MLB will allow players to use PitchCom devices this season, according to ESPN.
What is PitchCom, exactly? It’s basically a high-tech version of the play call wristband quarterbacks wear.
Using a pad with buttons on the wrist of the gloved hand, a catcher can signal pitches — pitch type and location — directly to the pitcher through a listening device.
Up to three teammates of the pitcher and catcher will also have access to the signals, aiding fielders in positioning.
The main motivation is to protect against sign-stealing and gain more distance from the subsequent scandals that have plagued the sport for years now.
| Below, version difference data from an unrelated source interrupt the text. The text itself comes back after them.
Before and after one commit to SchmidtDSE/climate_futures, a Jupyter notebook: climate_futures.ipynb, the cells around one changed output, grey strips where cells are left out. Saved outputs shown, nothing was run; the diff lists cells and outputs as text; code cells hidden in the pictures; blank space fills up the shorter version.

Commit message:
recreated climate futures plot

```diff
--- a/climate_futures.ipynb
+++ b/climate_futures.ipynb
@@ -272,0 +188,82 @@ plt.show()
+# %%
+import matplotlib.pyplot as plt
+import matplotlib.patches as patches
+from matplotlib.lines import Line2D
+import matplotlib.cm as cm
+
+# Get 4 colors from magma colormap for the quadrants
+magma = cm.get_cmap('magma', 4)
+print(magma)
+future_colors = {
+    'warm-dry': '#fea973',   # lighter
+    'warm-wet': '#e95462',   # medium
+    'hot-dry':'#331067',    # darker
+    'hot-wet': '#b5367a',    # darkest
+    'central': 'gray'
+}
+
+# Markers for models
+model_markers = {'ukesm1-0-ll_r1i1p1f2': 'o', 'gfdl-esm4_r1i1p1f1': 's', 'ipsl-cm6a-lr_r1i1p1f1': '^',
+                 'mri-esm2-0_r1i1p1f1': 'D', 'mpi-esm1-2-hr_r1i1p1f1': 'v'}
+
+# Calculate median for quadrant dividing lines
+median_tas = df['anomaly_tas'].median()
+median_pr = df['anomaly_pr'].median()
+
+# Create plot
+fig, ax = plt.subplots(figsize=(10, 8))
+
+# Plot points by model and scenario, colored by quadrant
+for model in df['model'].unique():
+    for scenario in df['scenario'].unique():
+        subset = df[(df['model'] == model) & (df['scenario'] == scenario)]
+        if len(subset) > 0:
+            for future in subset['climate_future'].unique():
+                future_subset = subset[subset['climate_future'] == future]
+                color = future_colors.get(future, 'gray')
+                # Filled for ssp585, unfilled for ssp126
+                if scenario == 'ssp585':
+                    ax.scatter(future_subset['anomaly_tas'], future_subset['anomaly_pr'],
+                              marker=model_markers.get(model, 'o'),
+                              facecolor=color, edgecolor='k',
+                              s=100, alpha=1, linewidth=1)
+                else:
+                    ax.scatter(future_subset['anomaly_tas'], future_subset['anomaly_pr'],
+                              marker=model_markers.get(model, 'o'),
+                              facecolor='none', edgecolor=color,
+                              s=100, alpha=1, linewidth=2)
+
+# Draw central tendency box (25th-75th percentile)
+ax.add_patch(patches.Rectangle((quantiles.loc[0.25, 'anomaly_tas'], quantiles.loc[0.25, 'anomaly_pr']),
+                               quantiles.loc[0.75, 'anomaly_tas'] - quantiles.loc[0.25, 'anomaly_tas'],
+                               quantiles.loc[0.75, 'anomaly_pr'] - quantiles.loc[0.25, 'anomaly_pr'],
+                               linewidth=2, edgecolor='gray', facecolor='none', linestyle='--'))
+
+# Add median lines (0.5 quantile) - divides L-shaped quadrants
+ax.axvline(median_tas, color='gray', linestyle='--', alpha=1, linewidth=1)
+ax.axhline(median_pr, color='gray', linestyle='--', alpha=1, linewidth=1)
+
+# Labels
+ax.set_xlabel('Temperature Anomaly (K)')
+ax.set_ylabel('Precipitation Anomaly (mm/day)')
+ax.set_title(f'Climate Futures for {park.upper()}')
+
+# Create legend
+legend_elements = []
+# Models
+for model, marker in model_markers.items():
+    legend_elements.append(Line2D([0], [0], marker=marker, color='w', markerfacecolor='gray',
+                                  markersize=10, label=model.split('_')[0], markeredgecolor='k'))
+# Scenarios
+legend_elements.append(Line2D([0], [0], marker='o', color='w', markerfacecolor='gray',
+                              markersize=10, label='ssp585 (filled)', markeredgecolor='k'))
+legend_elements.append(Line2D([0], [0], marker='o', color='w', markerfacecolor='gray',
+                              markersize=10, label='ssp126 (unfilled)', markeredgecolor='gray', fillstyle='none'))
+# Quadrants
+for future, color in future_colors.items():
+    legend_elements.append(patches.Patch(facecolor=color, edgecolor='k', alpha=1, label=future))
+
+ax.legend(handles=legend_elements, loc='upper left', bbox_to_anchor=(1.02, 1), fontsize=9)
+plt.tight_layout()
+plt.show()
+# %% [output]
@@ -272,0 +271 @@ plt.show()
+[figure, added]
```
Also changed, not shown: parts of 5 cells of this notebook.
But the new accommodation could have a secondary benefit: Increasing pace of play, which is up there with climate change among the long-running challenges of the nation.
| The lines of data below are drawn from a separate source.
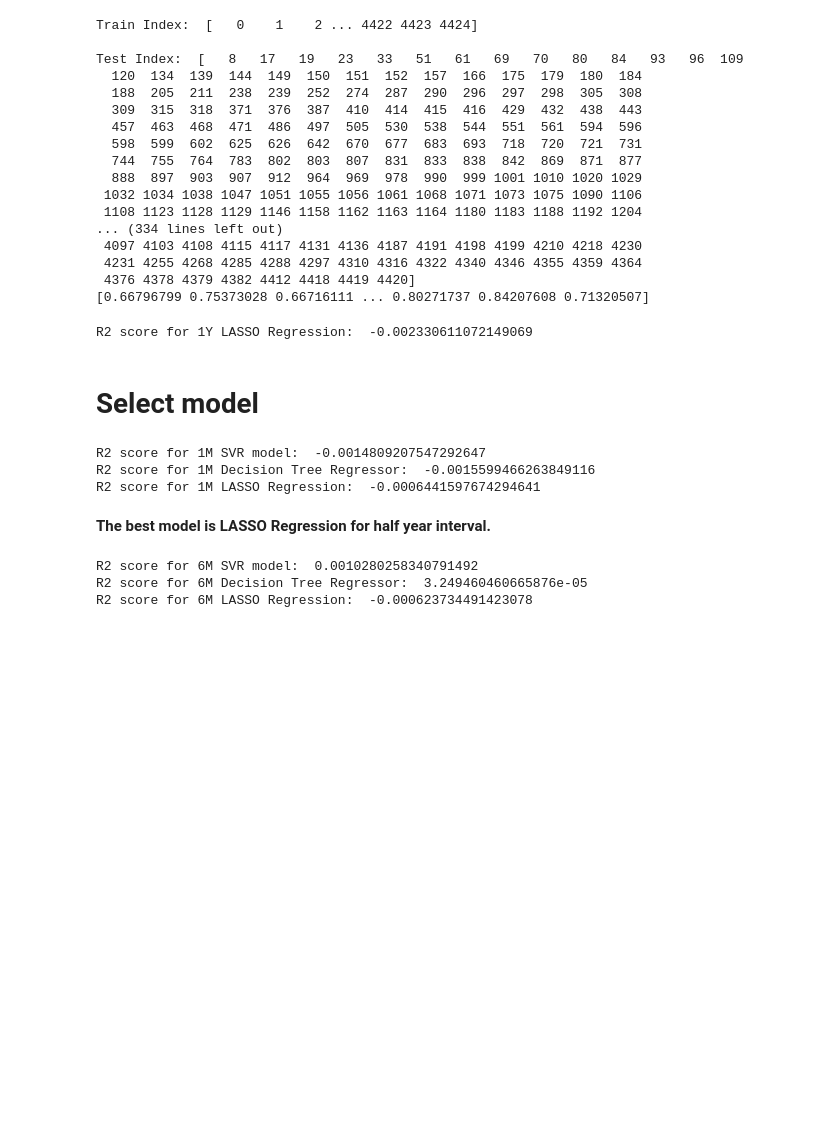
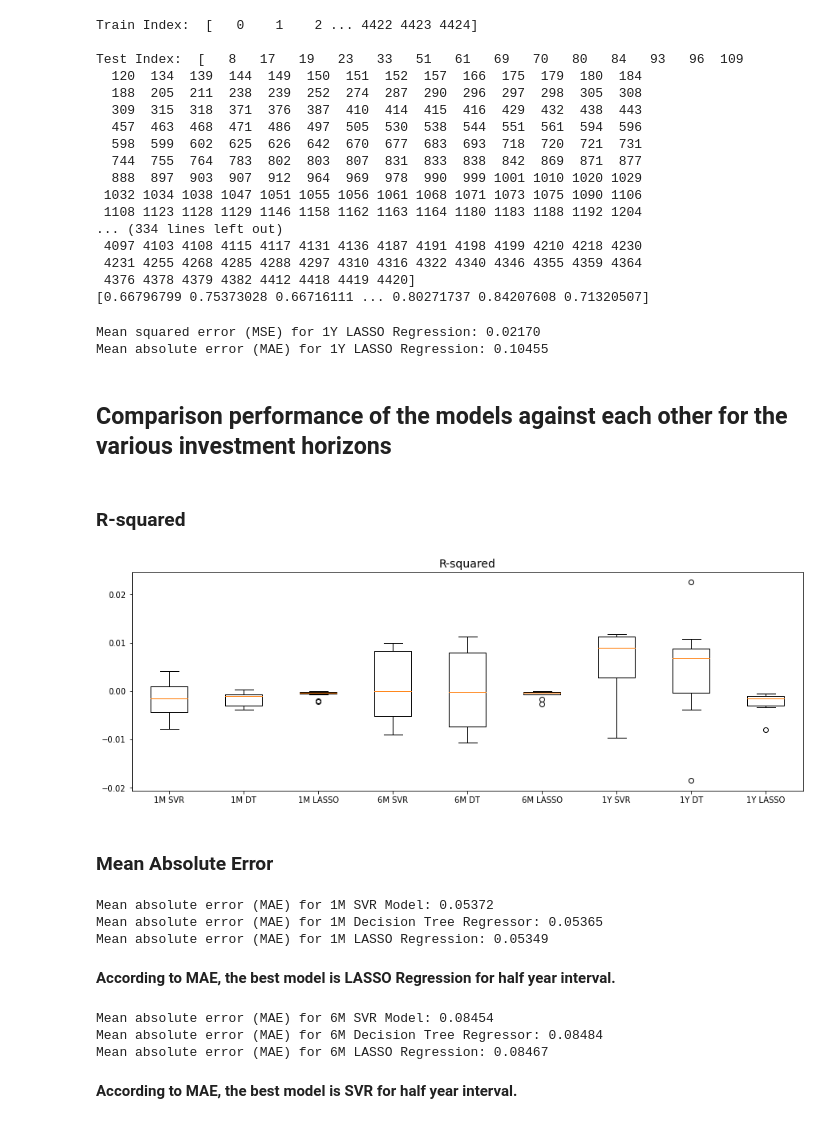
Before and after one commit to Agablue-red/MLClass, a Jupyter notebook: code/advanced_modelling.ipynb, the cells around one changed output. Drawn from its saved outputs; the diff is of its cells as text; code cells hidden in the pictures; blank space fills up the shorter version.

Commit message:
SVR, Decision Tree, LASSO

```diff
--- a/code/advanced_modelling.ipynb
+++ b/code/advanced_modelling.ipynb
@@ -380,27 +398,61 @@ Test Index:  [   8   17   19   23   33   51   61   69   70   80   84   93   96
  4231 4255 4268 4285 4288 4297 4310 4316 4322 4340 4346 4355 4359 4364
  4376 4378 4379 4382 4412 4418 4419 4420]
 [0.66796799 0.75373028 0.66716111 ... 0.80271737 0.84207608 0.71320507]
-# %%
-print("R2 score for 1Y LASSO Regression: ", np.mean(scores_year_LASSO))
-# %% [output]
-R2 score for 1Y LASSO Regression:  -0.002330611072149069
-# %% [markdown]
-# Select model
+# %%
+LASSO_1Y_MAE = np.mean(np.absolute(scores_year_LASSO - y_test.reshape(-1, 1)))
+LASSO_1Y_MSE = ((scores_year_LASSO - y_test.reshape(-1, 1))**2).mean()
+print("Mean squared error (MSE) for 1Y LASSO Regression: %.5f" % LASSO_1Y_MSE)
+print("Mean absolute error (MAE) for 1Y LASSO Regression: %.5f" % LASSO_1Y_MAE)
+# %% [output]
+Mean squared error (MSE) for 1Y LASSO Regression: 0.02170
+Mean absolute error (MAE) for 1Y LASSO Regression: 0.10455
+# %% [markdown]
+## Comparison  performance of the models against each other for the various investment horizons
+# %% [markdown]
+### R-squared
+# %%
+plt.subplots(figsize=(15, 5))
+
+models = []
+models.append((scores_month_SVR))
+models.append((scores_month_DT))
+models.append((scores_month_LASSO))
+
+models.append((scores_hyear_SVR))
+models.append((scores_hyear_DT))
+models.append((scores_hyear_LASSO))
+
+models.append((scores_year_SVR))
+models.append((scores_year_DT))
+models.append((scores_year_LASSO))
+
+
+plt.boxplot(models)
+plt.xticks([1, 2, 3, 4, 5, 6, 7, 8, 9],
+           ['1M SVR', '1M DT', '1M LASSO', '6M SVR', '6M DT', '6M LASSO', '1Y SVR', '1Y DT', '1Y LASSO'])
+plt.title('R-squared', fontsize=14)
+plt.show()
+# %% [output]
+[figure, added]
+# %% [markdown]
+### Mean Absolute Error
 # %%
-print("R2 score for 1M SVR model: ", np.mean(scores_month_SVR))
-print("R2 score for 1M Decision Tree Regressor: ", np.mean(scores_month_DT))
-print("R2 score for 1M LASSO Regression: ", np.mean(scores_month_LASSO))
+print("Mean absolute error (MAE) for 1M SVR Model: %.5f" % SVR_1M_MAE)
+print("Mean absolute error (MAE) for 1M Decision Tree Regressor: %.5f" % DT_1M_MAE)
+print("Mean absolute error (MAE) for 1M LASSO Regression: %.5f" % LASSO_1M_MAE)
 # %% [output]
-R2 score for 1M SVR model:  -0.0014809207547292647
-R2 score for 1M Decision Tree Regressor:  -0.0015599466263849116
-R2 score for 1M LASSO Regression:  -0.0006441597674294641
+Mean absolute error (MAE) for 1M SVR Model: 0.05372
+Mean absolute error (MAE) for 1M Decision Tree Regressor: 0.05365
+Mean absolute error (MAE) for 1M LASSO Regression: 0.05349
 # %% [markdown]
-**The best model is LASSO Regression for half year interval.**
+**According to MAE, the best model is LASSO Regression for half year interval.**
 # %%
-print("R2 score for 6M SVR model: ", np.mean(scores_hyear_SVR))
-print("R2 score for 6M Decision Tree Regressor: ", np.mean(scores_hyear_DT))
-print("R2 score for 6M LASSO Regression: ", np.mean(scores_hyear_LASSO))
+print("Mean absolute error (MAE) for 6M SVR Model: %.5f" % SVR_6M_MAE)
+print("Mean absolute error (MAE) for 6M Decision Tree Regressor: %.5f" % DT_6M_MAE)
+print("Mean absolute error (MAE) for 6M LASSO Regression: %.5f" % LASSO_6M_MAE)
 # %% [output]
-R2 score for 6M SVR model:  0.0010280258340791492
-R2 score for 6M Decision Tree Regressor:  3.249460460665876e-05
-R2 score for 6M LASSO Regression:  -0.000623734491423078
+Mean absolute error (MAE) for 6M SVR Model: 0.08454
+Mean absolute error (MAE) for 6M Decision Tree Regressor: 0.08484
+Mean absolute error (MAE) for 6M LASSO Regression: 0.08467
+# %% [markdown]
+**According to MAE, the best model is SVR for half year interval.**
```
Also changed, not shown: parts of 29 cells of this notebook.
USA Today reports about half the big league clubs are expected to use PitchCom. The Yankees are expected to be one of them as they further embrace their role as the self-appointed keepers of the anti-cheating flame.
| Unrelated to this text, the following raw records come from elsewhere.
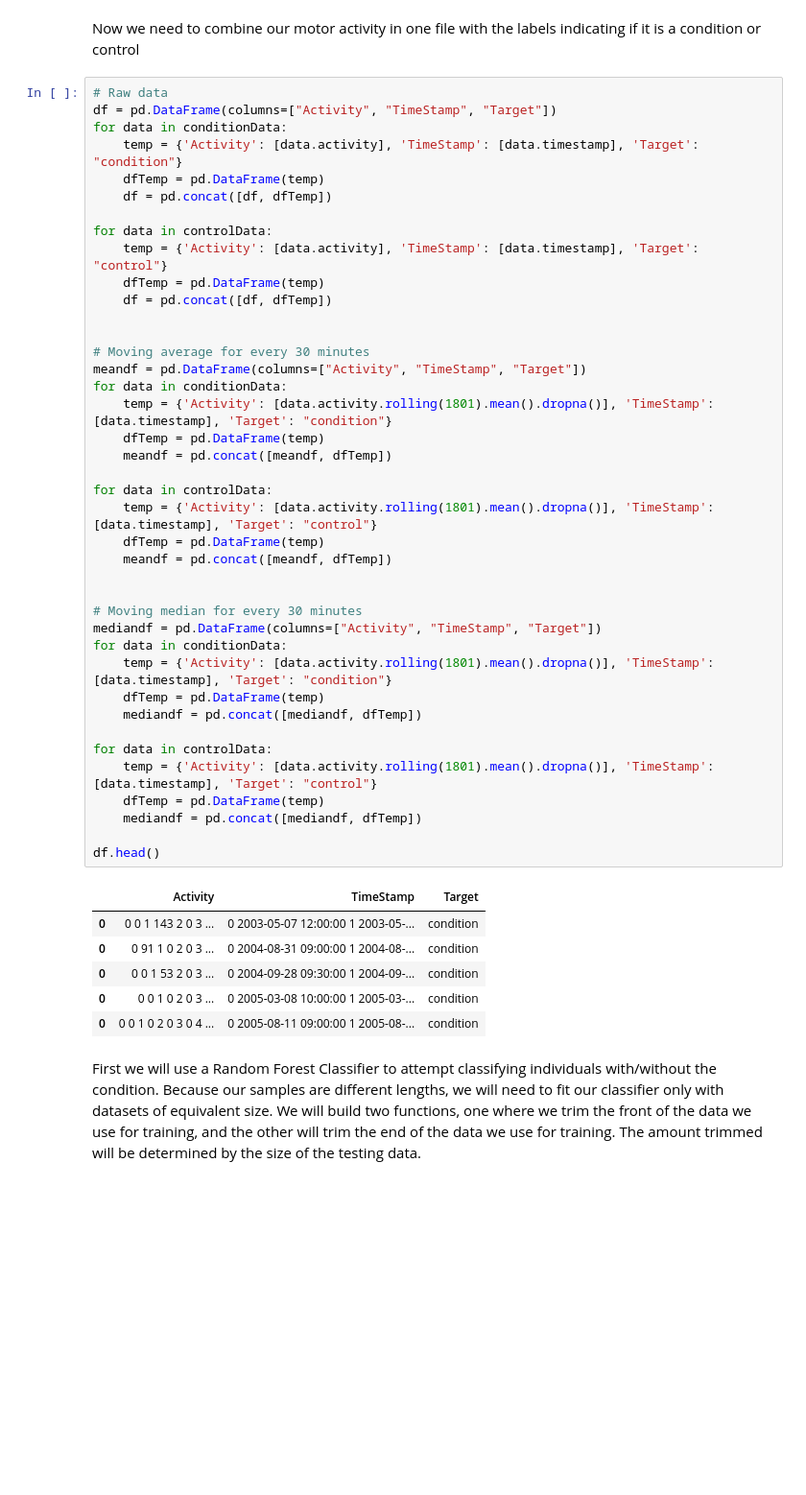
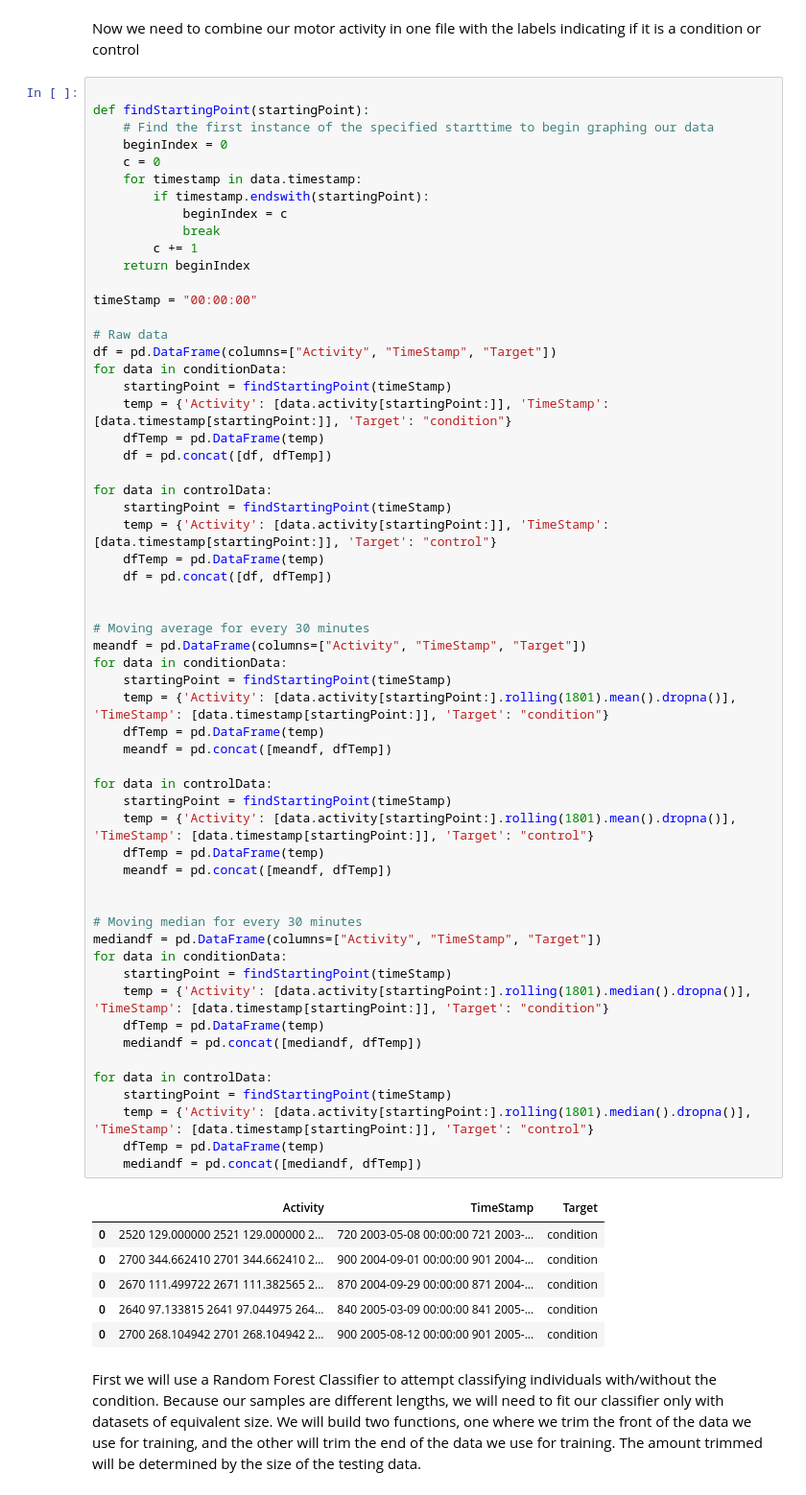
Before and after one commit to davevstorey/CS5080_TS, a Jupyter notebook: main.ipynb, the cells around one changed output. Shown at 96% size. Saved outputs shown, nothing was run; the diff lists cells and outputs as text; blank space fills up the shorter version.

```diff
--- a/main.ipynb
+++ b/main.ipynb
@@ -21,52 +21,70 @@ for fileName in os.listdir(f"data/control"):
 # %% [markdown]
 Now we need to combine our motor activity in one file with the labels indicating if it is a condition or control
 # %%
+
+def findStartingPoint(startingPoint):
+	# Find the first instance of the specified starttime to begin graphing our data
+	beginIndex = 0
+	c = 0
+	for timestamp in data.timestamp:
+		if timestamp.endswith(startingPoint):
+			beginIndex = c
+			break
+		c += 1
+	return beginIndex
+
+timeStamp = "00:00:00"
+
 # Raw data
 df = pd.DataFrame(columns=["Activity", "TimeStamp", "Target"])
 for data in conditionData:
-	temp = {'Activity': [data.activity], 'TimeStamp': [data.timestamp], 'Target': "condition"}
+	startingPoint = findStartingPoint(timeStamp)
+	temp = {'Activity': [data.activity[startingPoint:]], 'TimeStamp': [data.timestamp[startingPoint:]], 'Target': "condition"}
 	dfTemp = pd.DataFrame(temp)
 	df = pd.concat([df, dfTemp])
 
 for data in controlData:
-	temp = {'Activity': [data.activity], 'TimeStamp': [data.timestamp], 'Target': "control"}
+	startingPoint = findStartingPoint(timeStamp)
+	temp = {'Activity': [data.activity[startingPoint:]], 'TimeStamp': [data.timestamp[startingPoint:]], 'Target': "control"}
 	dfTemp = pd.DataFrame(temp)
 	df = pd.concat([df, dfTemp])
 
 
 # Moving average for every 30 minutes
 meandf = pd.DataFrame(columns=["Activity", "TimeStamp", "Target"])
 for data in conditionData:
-	temp = {'Activity': [data.activity.rolling(1801).mean().dropna()], 'TimeStamp': [data.timestamp], 'Target': "condition"}
+	startingPoint = findStartingPoint(timeStamp)
+	temp = {'Activity': [data.activity[startingPoint:].rolling(1801).mean().dropna()], 'TimeStamp': [data.timestamp[startingPoint:]], 'Target': "condition"}
 	dfTemp = pd.DataFrame(temp)
 	meandf = pd.concat([meandf, dfTemp])
 
 for data in controlData:
-	temp = {'Activity': [data.activity.rolling(1801).mean().dropna()], 'TimeStamp': [data.timestamp], 'Target': "control"}
+	startingPoint = findStartingPoint(timeStamp)
+	temp = {'Activity': [data.activity[startingPoint:].rolling(1801).mean().dropna()], 'TimeStamp': [data.timestamp[startingPoint:]], 'Target': "control"}
 	dfTemp = pd.DataFrame(temp)
 	meandf = pd.concat([meandf, dfTemp])
 
 
 # Moving median for every 30 minutes
 mediandf = pd.DataFrame(columns=["Activity", "TimeStamp", "Target"])
 for data in conditionData:
-	temp = {'Activity': [data.activity.rolling(1801).mean().dropna()], 'TimeStamp': [data.timestamp], 'Target': "condition"}
+	startingPoint = findStartingPoint(timeStamp)
+	temp = {'Activity': [data.activity[startingPoint:].rolling(1801).median().dropna()], 'TimeStamp': [data.timestamp[startingPoint:]], 'Target': "condition"}
 	dfTemp = pd.DataFrame(temp)
 	mediandf = pd.concat([mediandf, dfTemp])
 
 for data in controlData:
-	temp = {'Activity': [data.activity.rolling(1801).mean().dropna()], 'TimeStamp': [data.timestamp], 'Target': "control"}
+	startingPoint = findStartingPoint(timeStamp)
+	temp = {'Activity': [data.activity[startingPoint:].rolling(1801).median().dropna()], 'TimeStamp': [data.timestamp[startingPoint:]], 'Target': "control"}
 	dfTemp = pd.DataFrame(temp)
 	mediandf = pd.concat([mediandf, dfTemp])
-
-df.head()
 # %% [output]
 |  | Activity | TimeStamp | Target |
-| 0 | 0 0 1 143 2 0 3 ... | 0 2003-05-07 12:00:00 1 2003-05-... | condition |
-| 0 | 0 91 1 0 2 0 3 ... | 0 2004-08-31 09:00:00 1 2004-08-... | condition |
-| 0 | 0 0 1 53 2 0 3 ... | 0 2004-09-28 09:30:00 1 2004-09-... | condition |
-| 0 | 0 0 1 0 2 0 3 ... | 0 2005-03-08 10:00:00 1 2005-03-... | condition |
-| 0 | 0 0 1 0 2 0 3 0 4 ... | 0 2005-08-11 09:00:00 1 2005-08-... | condition |
+| 0 | 2520 129.000000 2521 129.000000 2... | 720 2003-05-08 00:00:00 721 2003-... | condition |
+| 0 | 2700 344.662410 2701 344.662410 2... | 900 2004-09-01 00:00:00 901 2004-... | condition |
+| 0 | 2670 111.499722 2671 111.382565 2... | 870 2004-09-29 00:00:00 871 2004-... | condition |
+| 0 | 2640 97.133815 2641 97.044975 264... | 840 2005-03-09 00:00:00 841 2005-... | condition |
+| 0 | 2700 268.104942 2701 268.104942 2... | 900 2005-08-12 00:00:00 901 2005-... | condition |
 # %% [markdown]
 First we will use a Random Forest Classifier to attempt classifying individuals with/without the condition. Because our samples are different lengths, we will need to fit our classifier only with datasets of equivalent size. We will build two functions, one where we trim the front of the data we use for training, and the other will trim the end of the data we use for training. The amount trimmed will be determined by the size of the testing data.
 # %%
```
Also changed, not shown: parts of 12 cells of this notebook.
“I think it was great,” righty Luis Severino told reporters after using it during a spring training appearance last weekend. “I was a little doubtful at the beginning, but when we started using it, it was really good — with a man on second, too. I would definitely like to use it in my first start [of the regular season]. … You know what pitch you’re going to throw right away.”
Added Aaron Boone during a YES hit: “It went really well. We really liked it. We want all of our guys to use it as much as they can. We’ll see. But I would say the early returns are we think it’s something that can be a real positive.”
This will be portrayed as some huge scientific revolution for baseball, but it’s really not. High school and college teams have been giving signs like this for a while, albeit without such a sophisticated setup. But we do have one question: Why, exactly, does this system involve any sort of audio? Can’t it just spell out the signs like a text message?
The voice component feels like the next inevitable area to be exploited. Some enterprising team is going to figure out how to intercept the calls. Or interfere with them so pitchers can’t hear them (or hear the wrong ones). You can apparently custom record calls. What if someone hacks the Yankees and does a great Kyle Higashioka impersonation?